» What to produce: Return the following entries exactly, word for word.

(Collection entries)
________________
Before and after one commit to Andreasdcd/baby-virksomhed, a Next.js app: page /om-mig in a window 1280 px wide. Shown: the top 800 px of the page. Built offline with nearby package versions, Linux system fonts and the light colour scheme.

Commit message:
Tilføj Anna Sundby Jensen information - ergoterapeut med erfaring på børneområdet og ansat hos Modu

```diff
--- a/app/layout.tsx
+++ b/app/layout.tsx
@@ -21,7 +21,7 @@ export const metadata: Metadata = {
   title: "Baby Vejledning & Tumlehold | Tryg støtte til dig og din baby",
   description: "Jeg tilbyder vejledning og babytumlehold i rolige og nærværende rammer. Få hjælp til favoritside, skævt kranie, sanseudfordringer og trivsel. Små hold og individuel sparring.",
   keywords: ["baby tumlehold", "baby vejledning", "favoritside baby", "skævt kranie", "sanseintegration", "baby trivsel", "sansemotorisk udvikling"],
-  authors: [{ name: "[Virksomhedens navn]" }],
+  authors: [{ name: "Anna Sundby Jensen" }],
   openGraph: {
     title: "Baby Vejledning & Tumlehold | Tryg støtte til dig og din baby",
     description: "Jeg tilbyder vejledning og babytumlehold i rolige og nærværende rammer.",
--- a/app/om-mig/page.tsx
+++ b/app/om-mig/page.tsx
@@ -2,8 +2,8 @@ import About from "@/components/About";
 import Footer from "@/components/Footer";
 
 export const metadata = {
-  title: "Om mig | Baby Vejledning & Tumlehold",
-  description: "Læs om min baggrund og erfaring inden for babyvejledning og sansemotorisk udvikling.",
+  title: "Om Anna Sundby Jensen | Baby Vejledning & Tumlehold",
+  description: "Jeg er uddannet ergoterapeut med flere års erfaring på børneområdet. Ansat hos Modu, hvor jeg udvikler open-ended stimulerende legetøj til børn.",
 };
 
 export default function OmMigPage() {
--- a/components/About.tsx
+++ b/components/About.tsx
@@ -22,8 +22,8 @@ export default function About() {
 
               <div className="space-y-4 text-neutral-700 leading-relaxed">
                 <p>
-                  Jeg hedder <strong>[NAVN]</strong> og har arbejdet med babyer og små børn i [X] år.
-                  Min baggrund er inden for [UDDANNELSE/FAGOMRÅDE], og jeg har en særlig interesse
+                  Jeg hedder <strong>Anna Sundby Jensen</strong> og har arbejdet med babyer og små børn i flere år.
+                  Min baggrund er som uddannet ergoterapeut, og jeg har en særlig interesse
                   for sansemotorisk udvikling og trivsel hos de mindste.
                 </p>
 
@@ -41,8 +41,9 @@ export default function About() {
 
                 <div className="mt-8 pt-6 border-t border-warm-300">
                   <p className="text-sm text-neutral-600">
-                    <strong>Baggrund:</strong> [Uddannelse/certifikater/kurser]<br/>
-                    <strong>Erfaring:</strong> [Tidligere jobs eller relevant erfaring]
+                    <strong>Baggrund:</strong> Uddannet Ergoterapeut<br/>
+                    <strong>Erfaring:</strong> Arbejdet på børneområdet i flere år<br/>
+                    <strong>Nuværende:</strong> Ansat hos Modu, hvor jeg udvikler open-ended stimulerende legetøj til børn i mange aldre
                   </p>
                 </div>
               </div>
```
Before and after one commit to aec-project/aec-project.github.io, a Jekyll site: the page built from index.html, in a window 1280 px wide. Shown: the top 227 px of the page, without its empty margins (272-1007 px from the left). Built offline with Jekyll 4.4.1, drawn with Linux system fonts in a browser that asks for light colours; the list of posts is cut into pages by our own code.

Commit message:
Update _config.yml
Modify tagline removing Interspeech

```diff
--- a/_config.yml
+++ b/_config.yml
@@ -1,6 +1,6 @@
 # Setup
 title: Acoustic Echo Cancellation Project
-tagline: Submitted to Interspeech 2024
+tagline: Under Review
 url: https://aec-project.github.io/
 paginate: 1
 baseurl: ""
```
________________
» Task result:
Before and after one commit to Andreasdcd/baby-virksomhed, a Next.js app: page /om-mig in a window 1280 px wide. Shown: the top 800 px of the page. Built offline with nearby package versions, Linux system fonts and the light colour scheme.

Commit message:
Tilføj Anna Sundby Jensen information - ergoterapeut med erfaring på børneområdet og ansat hos Modu

```diff
--- a/app/layout.tsx
+++ b/app/layout.tsx
@@ -21,7 +21,7 @@ export const metadata: Metadata = {
   title: "Baby Vejledning & Tumlehold | Tryg støtte til dig og din baby",
   description: "Jeg tilbyder vejledning og babytumlehold i rolige og nærværende rammer. Få hjælp til favoritside, skævt kranie, sanseudfordringer og trivsel. Små hold og individuel sparring.",
   keywords: ["baby tumlehold", "baby vejledning", "favoritside baby", "skævt kranie", "sanseintegration", "baby trivsel", "sansemotorisk udvikling"],
-  authors: [{ name: "[Virksomhedens navn]" }],
+  authors: [{ name: "Anna Sundby Jensen" }],
   openGraph: {
     title: "Baby Vejledning & Tumlehold | Tryg støtte til dig og din baby",
     description: "Jeg tilbyder vejledning og babytumlehold i rolige og nærværende rammer.",
--- a/app/om-mig/page.tsx
+++ b/app/om-mig/page.tsx
@@ -2,8 +2,8 @@ import About from "@/components/About";
 import Footer from "@/components/Footer";
 
 export const metadata = {
-  title: "Om mig | Baby Vejledning & Tumlehold",
-  description: "Læs om min baggrund og erfaring inden for babyvejledning og sansemotorisk udvikling.",
+  title: "Om Anna Sundby Jensen | Baby Vejledning & Tumlehold",
+  description: "Jeg er uddannet ergoterapeut med flere års erfaring på børneområdet. Ansat hos Modu, hvor jeg udvikler open-ended stimulerende legetøj til børn.",
 };
 
 export default function OmMigPage() {
--- a/components/About.tsx
+++ b/components/About.tsx
@@ -22,8 +22,8 @@ export default function About() {
 
               <div className="space-y-4 text-neutral-700 leading-relaxed">
                 <p>
-                  Jeg hedder <strong>[NAVN]</strong> og har arbejdet med babyer og små børn i [X] år.
-                  Min baggrund er inden for [UDDANNELSE/FAGOMRÅDE], og jeg har en særlig interesse
+                  Jeg hedder <strong>Anna Sundby Jensen</strong> og har arbejdet med babyer og små børn i flere år.
+                  Min baggrund er som uddannet ergoterapeut, og jeg har en særlig interesse
                   for sansemotorisk udvikling og trivsel hos de mindste.
                 </p>
 
@@ -41,8 +41,9 @@ export default function About() {
 
                 <div className="mt-8 pt-6 border-t border-warm-300">
                   <p className="text-sm text-neutral-600">
-                    <strong>Baggrund:</strong> [Uddannelse/certifikater/kurser]<br/>
-                    <strong>Erfaring:</strong> [Tidligere jobs eller relevant erfaring]
+                    <strong>Baggrund:</strong> Uddannet Ergoterapeut<br/>
+                    <strong>Erfaring:</strong> Arbejdet på børneområdet i flere år<br/>
+                    <strong>Nuværende:</strong> Ansat hos Modu, hvor jeg udvikler open-ended stimulerende legetøj til børn i mange aldre
                   </p>
                 </div>
               </div>
```
Before and after one commit to aec-project/aec-project.github.io, a Jekyll site: the page built from index.html, in a window 1280 px wide. Shown: the top 227 px of the page, without its empty margins (272-1007 px from the left). Built offline with Jekyll 4.4.1, drawn with Linux system fonts in a browser that asks for light colours; the list of posts is cut into pages by our own code.

Commit message:
Update _config.yml
Modify tagline removing Interspeech

```diff
--- a/_config.yml
+++ b/_config.yml
@@ -1,6 +1,6 @@
 # Setup
 title: Acoustic Echo Cancellation Project
-tagline: Submitted to Interspeech 2024
+tagline: Under Review
 url: https://aec-project.github.io/
 paginate: 1
 baseurl: ""
```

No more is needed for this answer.